▶ **Requirement**: Search the data for the word "useParams" and copy each line that has it.

Input records Start Marker

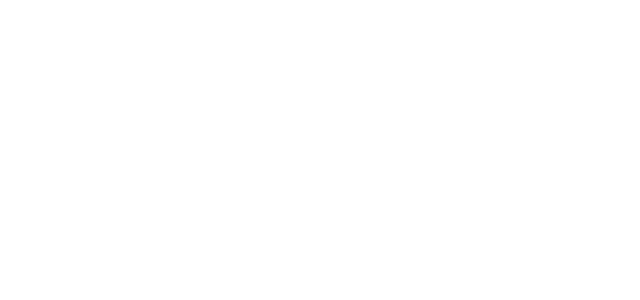
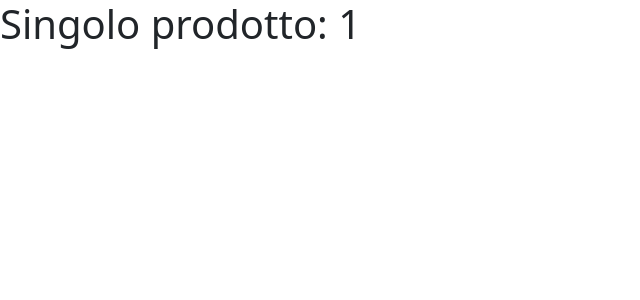
Before and after one commit to diegolenci/react-router, a React (Vite) app: page /list/1 in a window 1280 px wide. Before the commit this address had no page. Shown: the top 300 px of the page, without its empty margins (0-640 px from the left). Built offline with nearby package versions, Linux system fonts and the light colour scheme.

Commit message:
Add: apertura link single post al click di ognuno

```diff
--- a/src/App.jsx
+++ b/src/App.jsx
@@ -3,6 +3,7 @@ import { BrowserRouter, Routes, Route } from "react-router-dom"
 import HomePage from "./pages/HomePage"
 import ContactPage from "./pages/ContactPages"
 import PostList from "./pages/PostList"
+import SinglePost from "./pages/SinglePost"
 
 function App() {
 
@@ -13,6 +14,7 @@ function App() {
         <Route path="/" Component={HomePage}/>
         <Route path="/chiSiamo" Component={ContactPage}/>
         <Route path="/list" Component={PostList}/>
+        <Route path="/list/:id" Component={SinglePost}/>
       </Routes>
       </BrowserRouter>
     </>
--- a/src/pages/PostList.jsx
+++ b/src/pages/PostList.jsx
@@ -1,6 +1,7 @@
 import MainNav from "../components/MainNav"
 import { useState, useEffect } from "react"
 import axios from "axios"
+import { NavLink } from "react-router-dom"
 
 const PostList = () => {
 
@@ -19,6 +20,7 @@ const PostList = () => {
                         posts.map((elem) => {
                             return(
                                 <div key={elem.id} className="col-4">
+                                    <NavLink to={`/list/${elem.id}`}>
                                     <div className="card">
                                         {/*<img className="card-img-top" src="" alt="" />*/}
                                         <div className="card-body">
@@ -26,6 +28,7 @@ const PostList = () => {
                                             <p className="card-text">{elem.content}</p>
                                         </div>
                                     </div>
+                                    </NavLink>
                                 </div>
                             )
                         })
--- /dev/null
+++ b/src/pages/SinglePost.jsx
@@ -0,0 +1,13 @@
+import { useParams } from "react-router-dom";
+
+const SinglePost = () => {
+
+    const{id} = useParams()
+
+    return(
+
+        <h1>Singolo prodotto: {id} </h1>
+    )
+}
+
+export default SinglePost
```
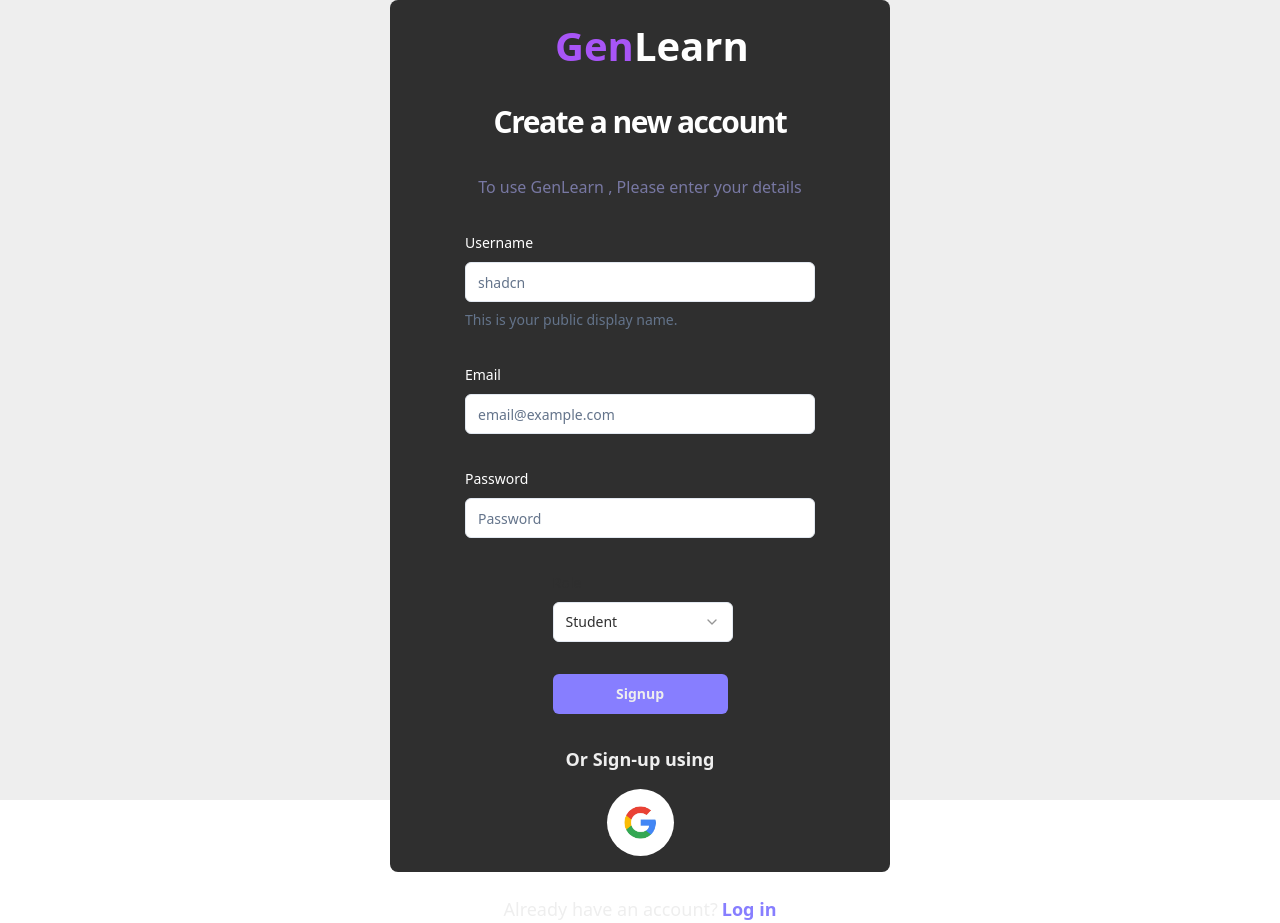
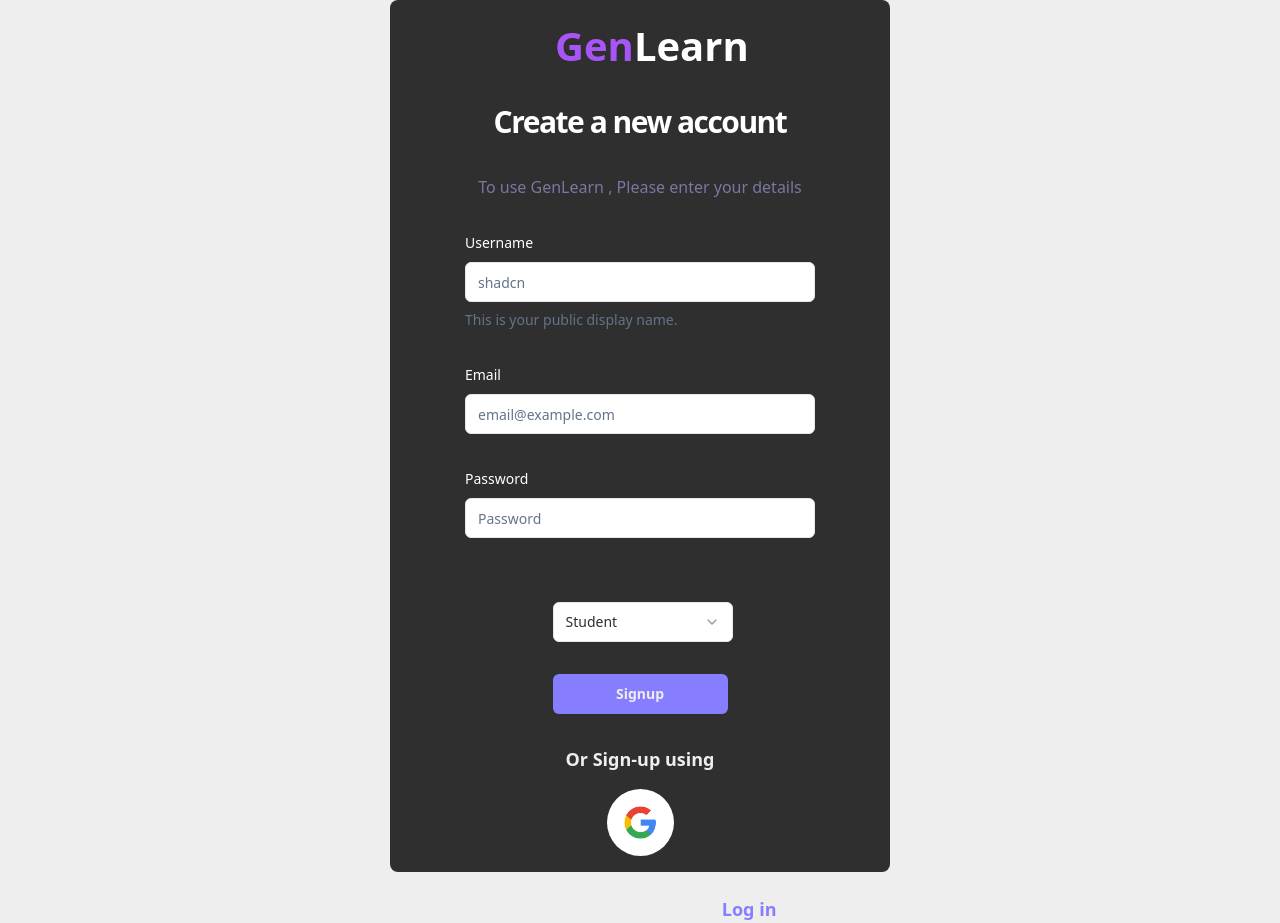
Before and after one commit to Zeref101/Gen-LMS, a React (Vite) app: page /sign-up in a window 1280 px wide. Built offline with nearby package versions, Linux system fonts and the light colour scheme.

Commit message:
Update App.tsx to fix background height issue

```diff
--- a/src/App.tsx
+++ b/src/App.tsx
@@ -9,14 +9,13 @@
 import NotesPage from './_root/pages/NotesPage';
 import Note from './_root/pages/Note';
 import CreateNotes from './_root/pages/CreateNotes';
-// import Quiz from './_root/pages/Quiz';
 import Quizzes from './_root/pages/Quiz';
 import MCQ from './_root/pages/MCQ';
 
 const App = () => {
   return (
     <Router>
-      <main className=" h-screen bg-dark-1 bg-[#eee]">
+      <main className=" min-h-screen bg-dark-1 bg-[#eee]">
         <Routes>
           {/* Public Routes */}
           <Route element={<AuthLayout />}>
@@ -30,7 +29,6 @@
             <Route path='/notes' element={<Note />} />
             <Route path="/notes/:noteID" element={<NotesPage />} />
             <Route path="/create-notes" element={<CreateNotes />} />
-
             <Route path='/course/:courseID/quizzes' element={<Quizzes />} />
             <Route path='/course/:courseID/quizzes/:quizID' element={<MCQ />} />
           </Route>
```
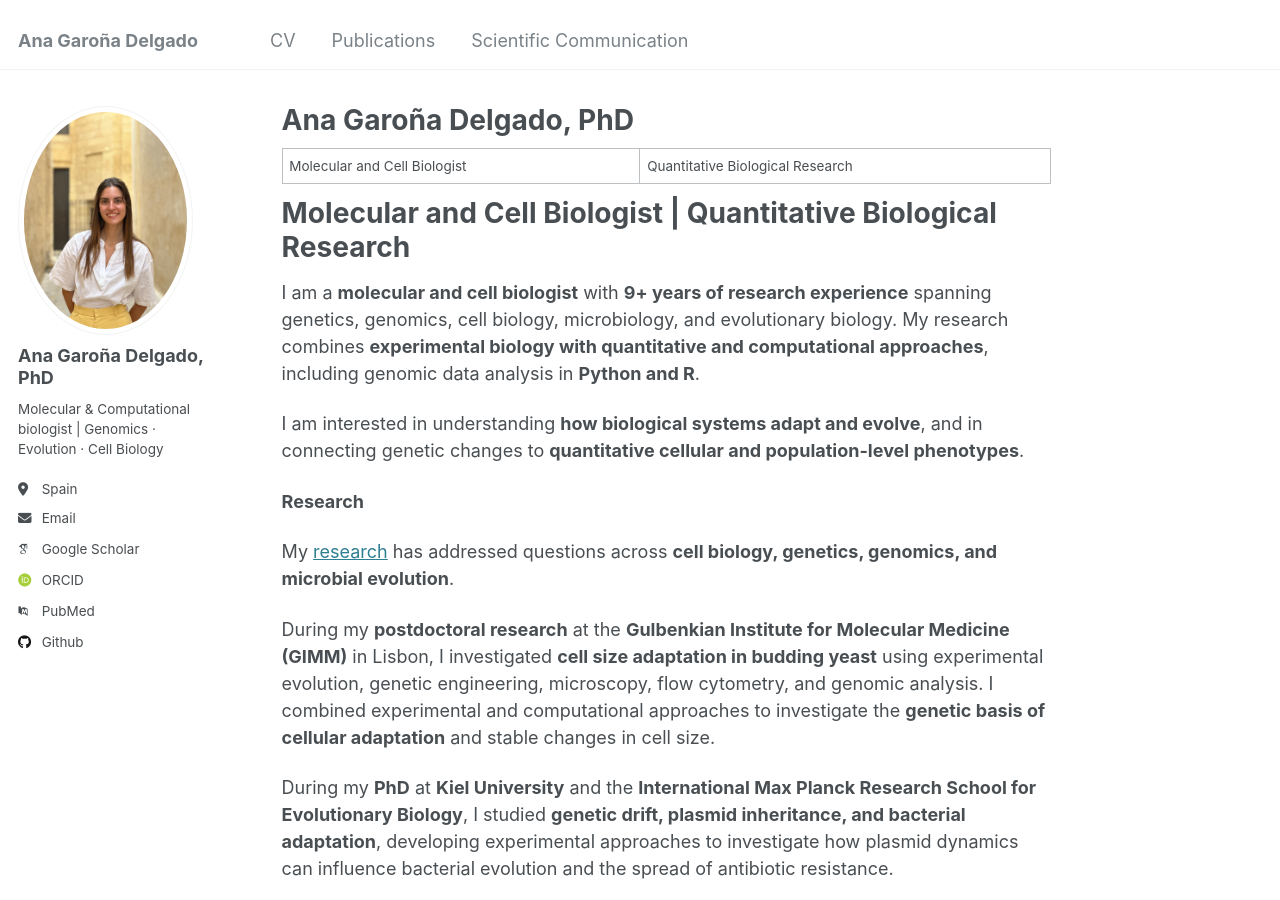
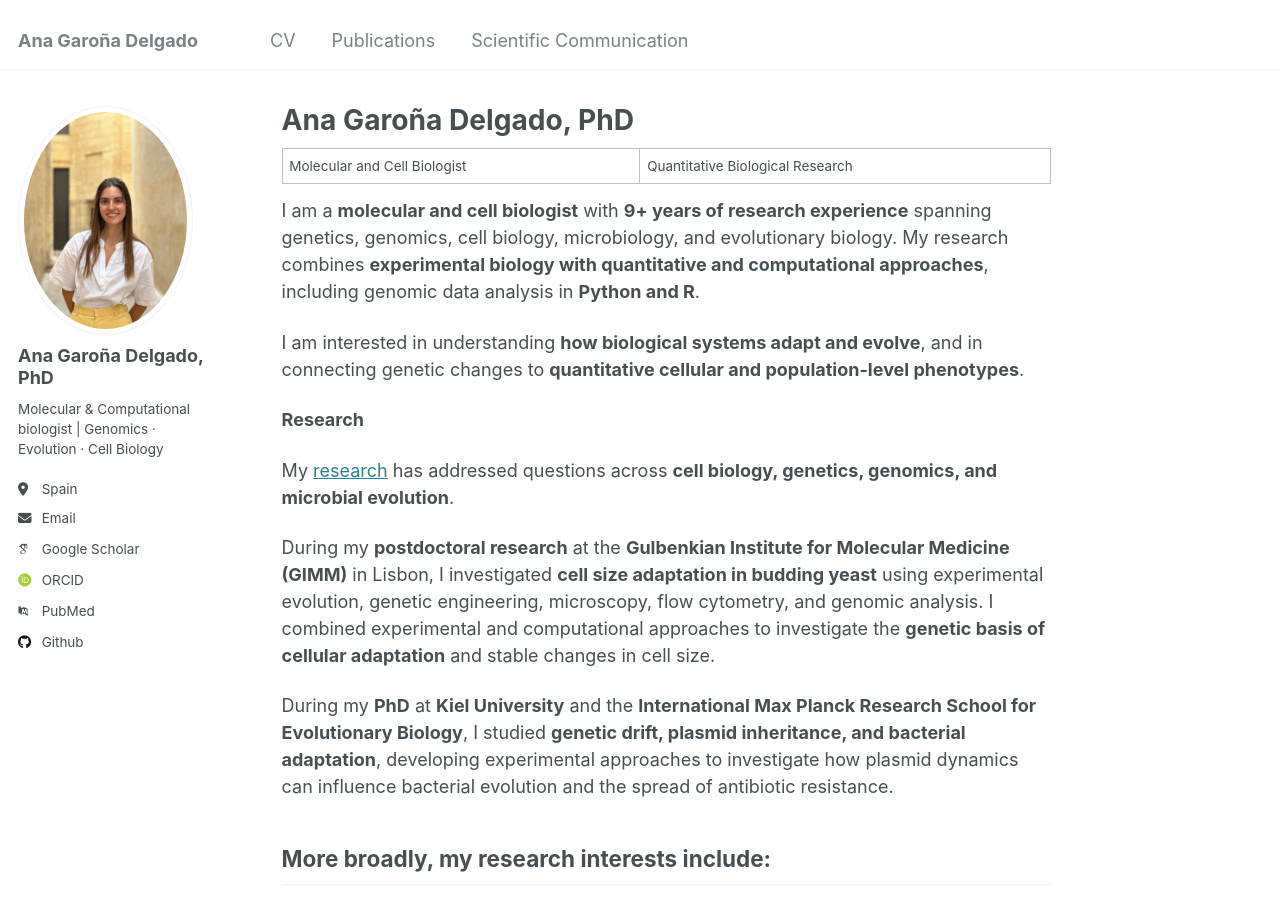
Before and after one commit to anagarona/anagarona.github.io, a Jekyll site: the page built from _pages/about.md, in a window 1280 px wide and 900 px high. Built offline with Jekyll 4.4.1, drawn with Linux system fonts in a browser that asks for light colours; some web fonts are replaced.

Commit message:
Update about.md

```diff
--- a/_pages/about.md
+++ b/_pages/about.md
@@ -8,8 +8,6 @@ redirect_from:
 ---
 
 Molecular and Cell Biologist | Quantitative Biological Research
-
-# Molecular and Cell Biologist | Quantitative Biological Research
 
 I am a **molecular and cell biologist** with **9+ years of research experience** spanning genetics, genomics, cell biology, microbiology, and evolutionary biology. My research combines **experimental biology with quantitative and computational approaches**, including genomic data analysis in **Python and R**.
 
```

Input records End Marker

▶ **Response for this exercise**:
+import { useParams } from "react-router-dom";
+    const{id} = useParams()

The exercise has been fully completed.